  • the typical USS member stands to lose £240,000 in retirement
  • for many members, losses will climb as high as £730,000. 

Combined with the persistent wage suppression which we have endured over the same period, this has been an extraordinary attack on the overall remuneration package of university staff.

If we do not contest it, it will keep happening. At the next valuation, our contributions are scheduled to increase even further to maintain the same benefits. But employers have already signalled that they intend to cut benefits.  They warn that they would refuse to pay even a 65% share of an increase to 33.7% but the rate for the next valuation is scheduled to climb to 34.7%. In that situation, employers will put benefit cuts on the agenda.

Update on negotiations

During negotiations in the last two weeks, employers put an offer to our negotiators that required UCU to commit not to ballot for or take strike action over USS for over two years, until October 2021, in exchange for an initial member contribution increase of 0.3%, followed by a much larger increase to 11% after the 2020 valuation. Employers' intentions were clear: they were hoping to prevent UCU not only from going on strike now, but also from contesting whatever detrimental changes they may wish to impose on us in the next valuation cycle.

Negotiations continue, and UCU has convened an emergency meeting of its higher education committee (HEC) to consider whatever offer may be on the table at the end of this week. We are serious about considering a viable offer if employers are willing to make it. But I am not hopeful of any progress unless employers recognise that a temporary softening of contribution increases is not good enough. We need guarantees that last longer than two years. 

We need a long-term as well as a short-term solution

We have been offered short-term compromises before, and they have all proven inadequate. We don't want to keep taking industrial action over USS at every valuation. This time, we need a long-term solution.

The second report of the Joint Expert Panel will be published later this year. If you vote and give us a strong mandate for strike action, we will be ideally placed to make sure that this time, employers not only cover the costs of increases but also make firmer commitments to honour the JEP's conclusions and hold USS to account. 

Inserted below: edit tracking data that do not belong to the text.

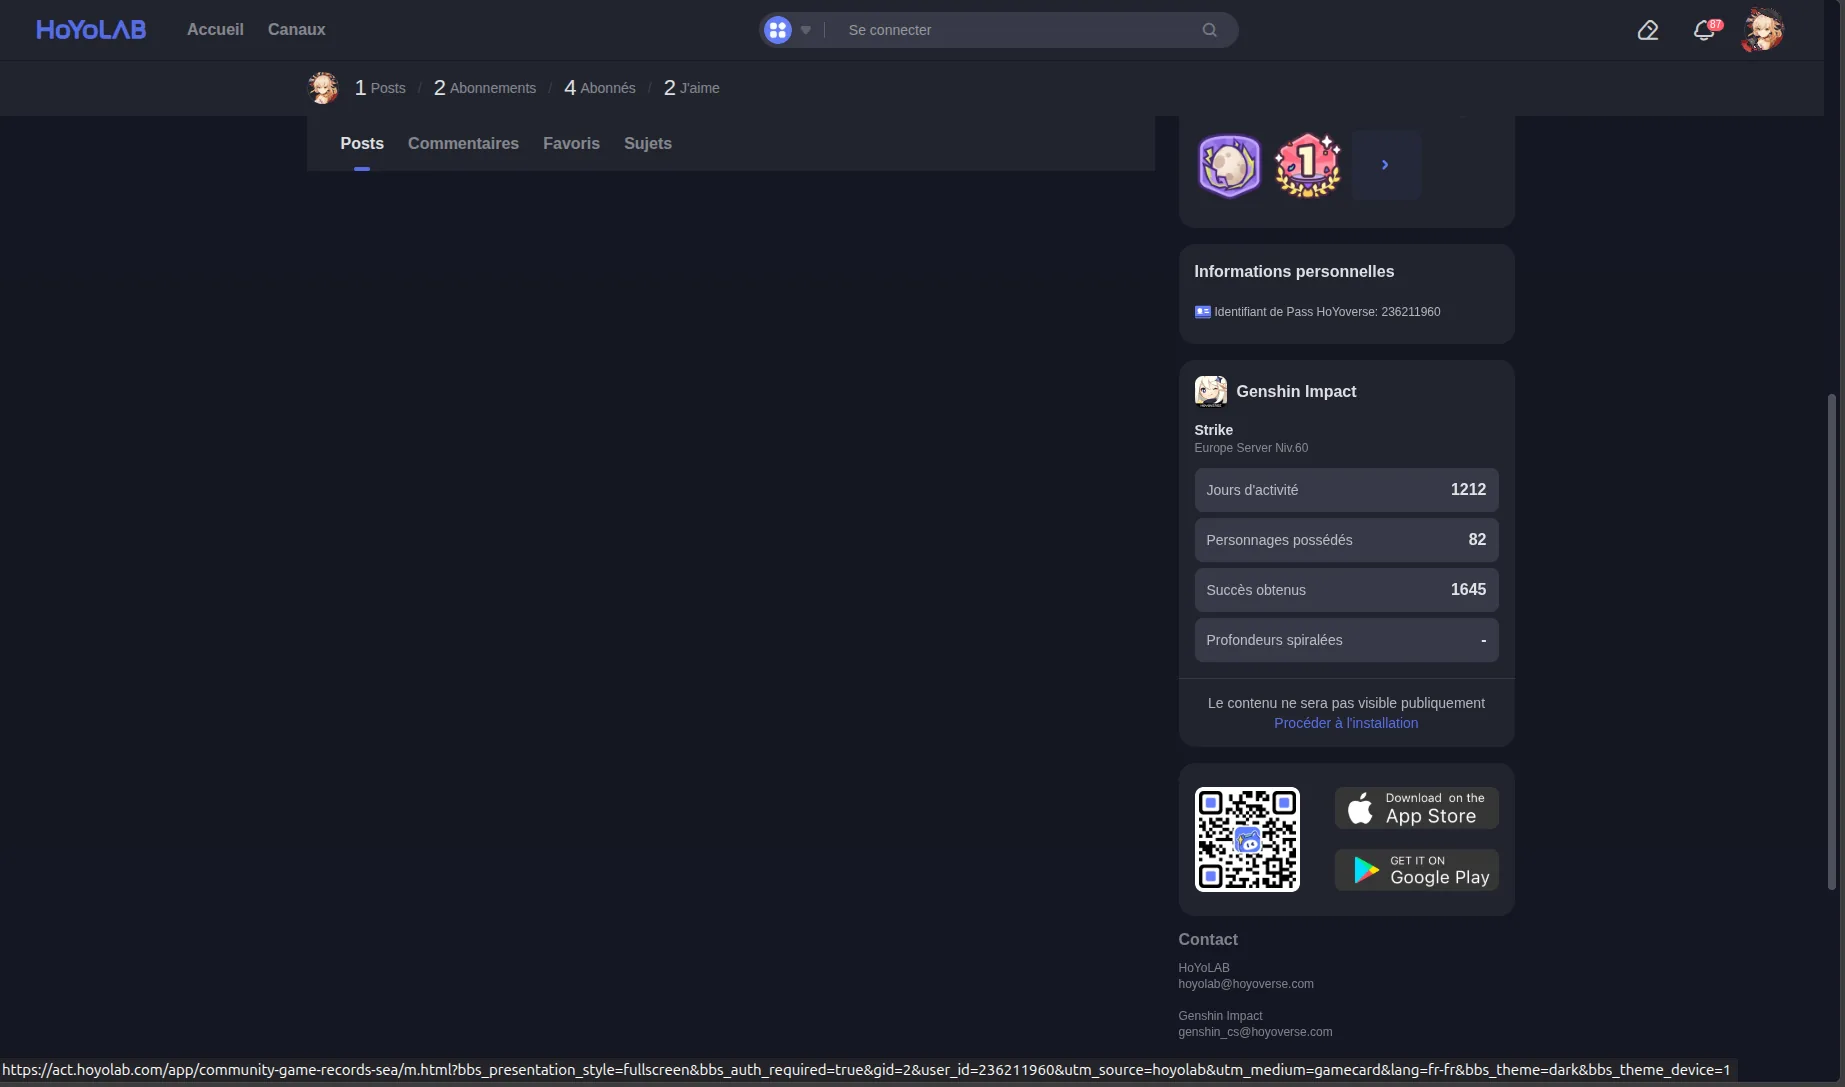
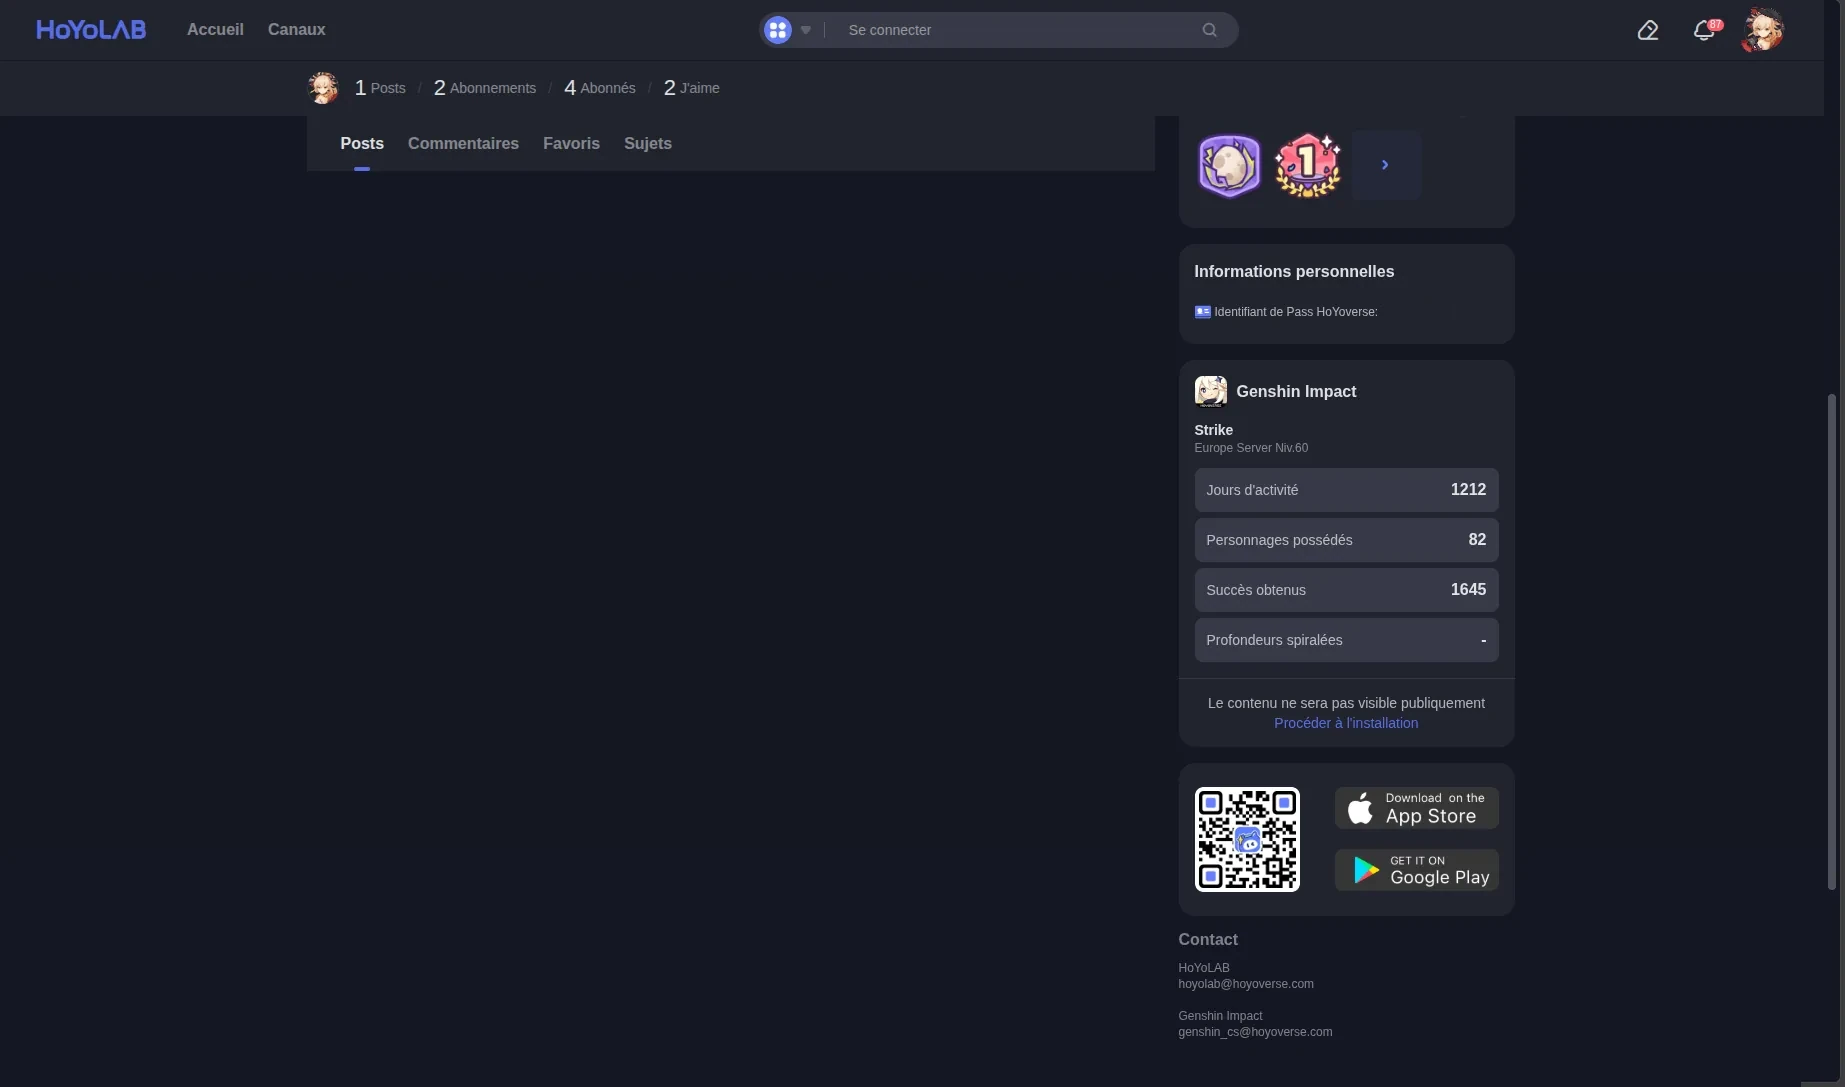
Tuto HoYoLAB : identifiant de Pass masqué sur les captures ; tutoriel : paragraphes de la bulle justifiés

Changed region(s): [[0.0, 0.9715, 0.9577, 1.0], [0.7415, 0.2732, 0.7724, 0.3036]]

diff --git a/site/my_account/my_account.html b/site/my_account/my_account.html
@@ -327,7 +327,7 @@
   </div>
 
   <script src="/commun/variantes.js?v=6"></script>
-  <script src="/commun/tuto_hoyolab.js?v=4"></script>
+  <script src="/commun/tuto_hoyolab.js?v=5"></script>
   <script src="/my_account/auto_box/detection.js?v=2"></script>
   <script src="/my_account/auto_box/interface.js?v=6"></script>
   <script src="/commun/synergies.js?v=4"></script>
@@ -337,6 +337,6 @@
   <script src="/commun/recommandations_stuff.js?v=2"></script>
   <script src="/my_account/my_account.js?v=87"></script>
   <script src="/commun/listes.js?v=1"></script>
-  <script src="/commun/site.js?v=34"></script>
+  <script src="/commun/site.js?v=35"></script>
 </body>
 </html>

diff --git a/site/commun/tutoriel.js b/site/commun/tutoriel.js
@@ -88,7 +88,7 @@
     .tutoriel-bulle a { color: #f5c542; }
     .tutoriel-progression { margin: 0 0 0.25rem; font-size: 0.8125rem; opacity: 0.7; }
     .tutoriel-bulle h2 { margin: 0 0 0.5rem; font-size: 1.25rem; }
-    .tutoriel-bulle p { margin: 0 0 0.625rem; line-height: 1.4; }
+    .tutoriel-bulle p { margin: 0 0 0.625rem; line-height: 1.4; text-align: justify; }
     .tutoriel-bulle.reduite h2, .tutoriel-bulle.reduite p:not(.tutoriel-progression) { display: none; }
     .tutoriel-etat { font-weight: bold; }
     .tutoriel-etat.fait { color: #5fd38d; }

diff --git a/site/commun/site.js b/site/commun/site.js
@@ -24,7 +24,7 @@
     const astuce = localStorage.getItem("tutoriel-astuce-tri") && new URLSearchParams(location.search).has("room");
     if (/(^|; )tutoriel_actif=1/.test(document.cookie) || localStorage.getItem("tutoriel-test") !== null || astuce) {
       const script = document.createElement("script");
-      script.src = "/commun/tutoriel.js?v=10";
+      script.src = "/commun/tutoriel.js?v=11";
       script.defer = true;
       document.head.appendChild(script);
     }

diff --git a/site/matchmaking/match.html b/site/matchmaking/match.html
@@ -303,7 +303,7 @@
 
   <!-- En-tête du site (affichage "classique"), pas figé ; bouton du compte. -->
   <script src="/commun/listes.js?v=1"></script>
-  <script src="/commun/site.js?v=34" data-room></script>
+  <script src="/commun/site.js?v=35" data-room></script>
   <script src="/commun/compte.js?v=68" defer></script>
   <script src="/commun/variantes.js?v=6"></script>
   <script src="/commun/synergies.js?v=4"></script>

diff --git a/site/matchmaking/equipe.html b/site/matchmaking/equipe.html
@@ -153,7 +153,7 @@
 
 <!-- En-tête du site (affichage "classique"), pas figé ; bouton du compte. -->
 <script src="/commun/listes.js?v=1"></script>
-<script src="/commun/site.js?v=34" data-room></script>
+<script src="/commun/site.js?v=35" data-room></script>
 <script src="/commun/compte.js?v=68" defer></script>
 <script src="/commun/variantes.js?v=6"></script>
 <script src="/commun/synergies.js?v=4"></script>

diff --git a/site/matchmaking/world_boss.html b/site/matchmaking/world_boss.html
@@ -107,7 +107,7 @@
 
 <!-- En-tête du site (affichage "classique"), pas figé ; bouton du compte. -->
 <script src="/commun/listes.js?v=1"></script>
-<script src="/commun/site.js?v=34" data-room></script>
+<script src="/commun/site.js?v=35" data-room></script>
 <script src="/commun/compte.js?v=68" defer></script>
 <script src="/commun/variantes.js?v=6"></script>
 <script src="/commun/synergies.js?v=4"></script>

diff --git a/site/tutorial.html b/site/tutorial.html
@@ -149,8 +149,8 @@
     </details>
     </main>
   </div>
-  <script src="/commun/tuto_hoyolab.js?v=4"></script>
+  <script src="/commun/tuto_hoyolab.js?v=5"></script>
   <script src="/commun/listes.js?v=1"></script>
-  <script src="/commun/site.js?v=34"></script>
+  <script src="/commun/site.js?v=35"></script>
 </body>
 </html>

diff --git a/site/cosmetiques.html b/site/cosmetiques.html
@@ -40,6 +40,6 @@
   <script src="/commun/personnalisation.js?v=45"></script>
   <script src="/cosmetiques/cosmetiques.js?v=2"></script>
   <script src="/commun/listes.js?v=1"></script>
-  <script src="/commun/site.js?v=34"></script>
+  <script src="/commun/site.js?v=35"></script>
 </body>
 </html>

diff --git a/site/admin_ppc/admin_ppc.html b/site/admin_ppc/admin_ppc.html
@@ -731,6 +731,6 @@
   <script src="/admin_ppc/admin_comptes.js?v=1"></script>
   <script src="/admin_ppc/admin_ppc.js?v=41"></script>
   <script src="/commun/listes.js?v=1"></script>
-  <script src="/commun/site.js?v=34"></script>
+  <script src="/commun/site.js?v=35"></script>
 </body>
 </html>

diff --git a/site/matchmaking/matchmaking.html b/site/matchmaking/matchmaking.html
@@ -239,6 +239,6 @@
   <script src="/commun/cartes.js?v=36"></script>
   <script src="/matchmaking/matchmaking.js?v=48"></script>
   <script src="/commun/listes.js?v=1"></script>
-  <script src="/commun/site.js?v=34"></script>
+  <script src="/commun/site.js?v=35"></script>
 </body>
 </html>

diff --git a/site/all_accounts/all_accounts.html b/site/all_accounts/all_accounts.html
@@ -144,6 +144,6 @@
   <script src="/commun/tri.js?v=21"></script>
   <script src="/all_accounts/all_accounts.js?v=44"></script>
   <script src="/commun/listes.js?v=1"></script>
-  <script src="/commun/site.js?v=34"></script>
+  <script src="/commun/site.js?v=35"></script>
 </body>
 </html>

diff --git a/site/evenements.html b/site/evenements.html
@@ -122,6 +122,6 @@
   <script src="/commun/cartes.js?v=36"></script>
   <script src="/evenements/evenements.js?v=16"></script>
   <script src="/commun/listes.js?v=1"></script>
-  <script src="/commun/site.js?v=34"></script>
+  <script src="/commun/site.js?v=35"></script>
 </body>
 </html>
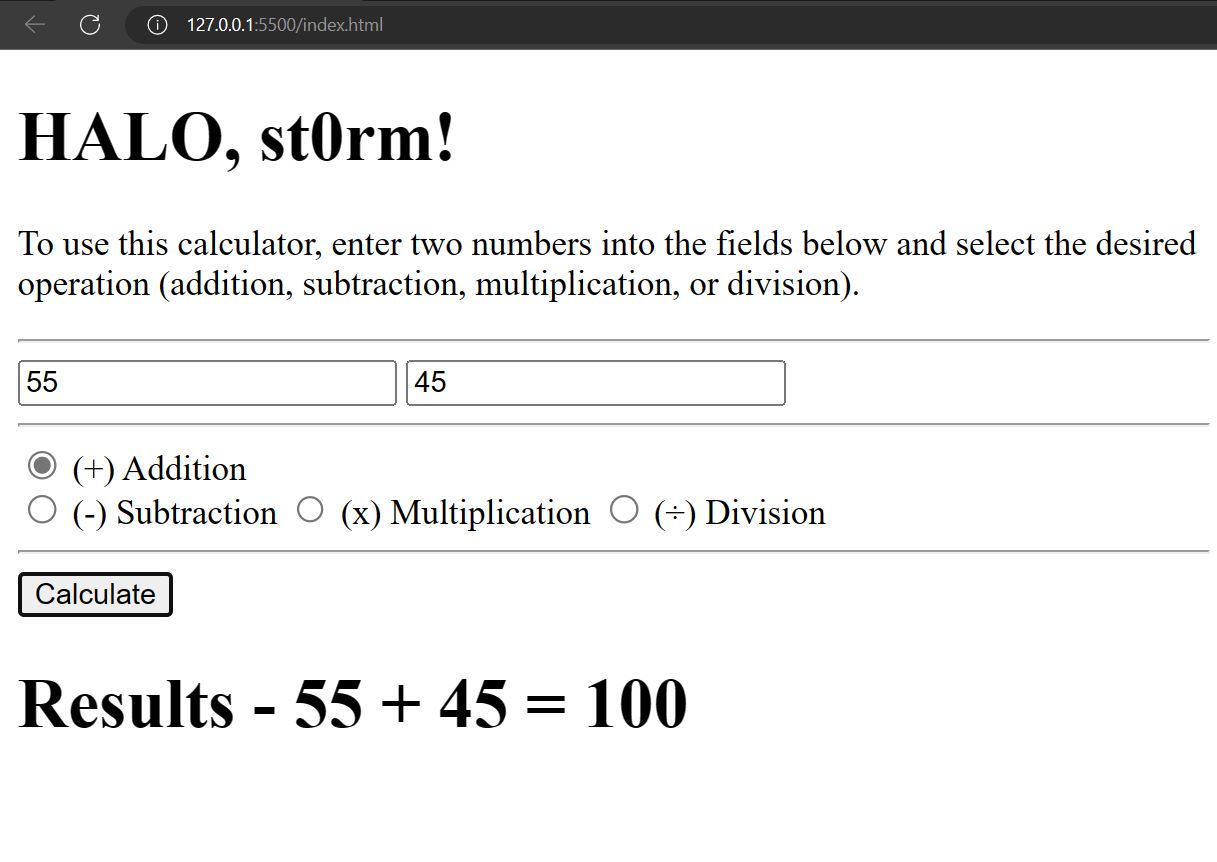
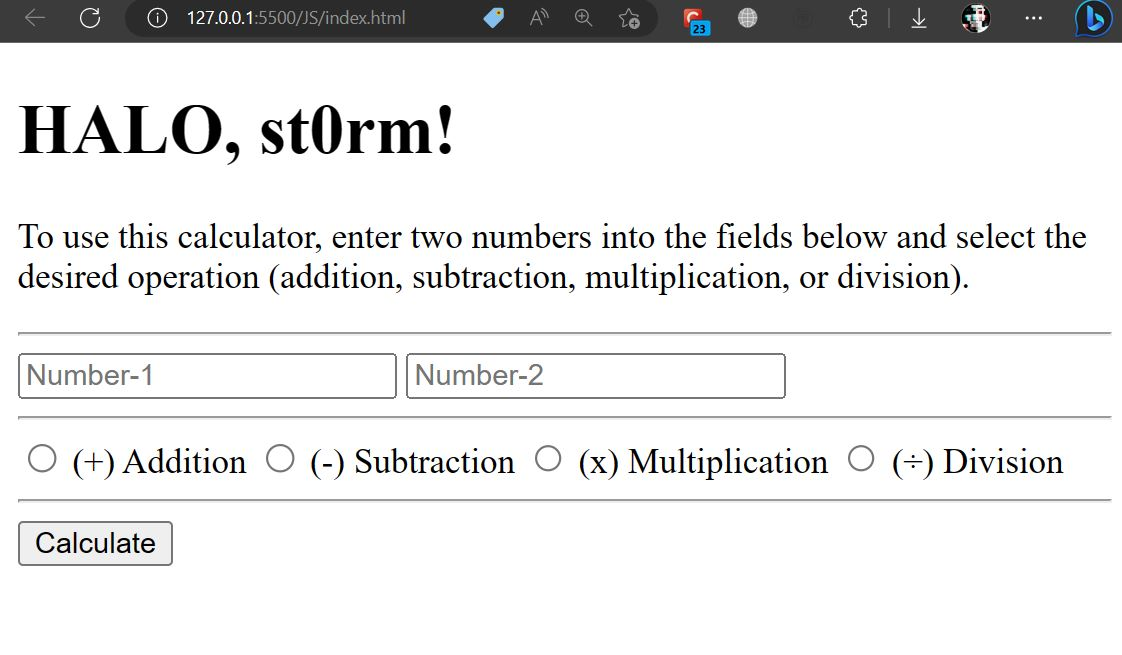
Updated UI (radio-group)

diff --git a/JS/index.html b/JS/index.html
@@ -19,7 +19,7 @@
     <input type="text" id="num1" name="num1" placeholder="Number-1">
     <input type="text" id="num2" name="num2" placeholder="Number-2"><br>
     <hr>
-    <input type="radio" name="ORG" id="addition" value="add"> (+) Addition <br>
+    <input type="radio" name="ORG" id="addition" value="add"> (+) Addition
     <input type="radio" name="ORG" id="subtraction" value="sub"> (-) Subtraction
     <input type="radio" name="ORG" id="multiplication" value="mul"> (x) Multiplication
     <input type="radio" name="ORG" id="division" value="div"> (÷) Division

Please vote as soon as you receive your papers, pass this message on to as many of your colleagues as you can, and urge them to vote. In the meantime, email me with any questions you have about the dispute, and I will endeavour to answer them in future emails.

Jo Grady
UCU general secretary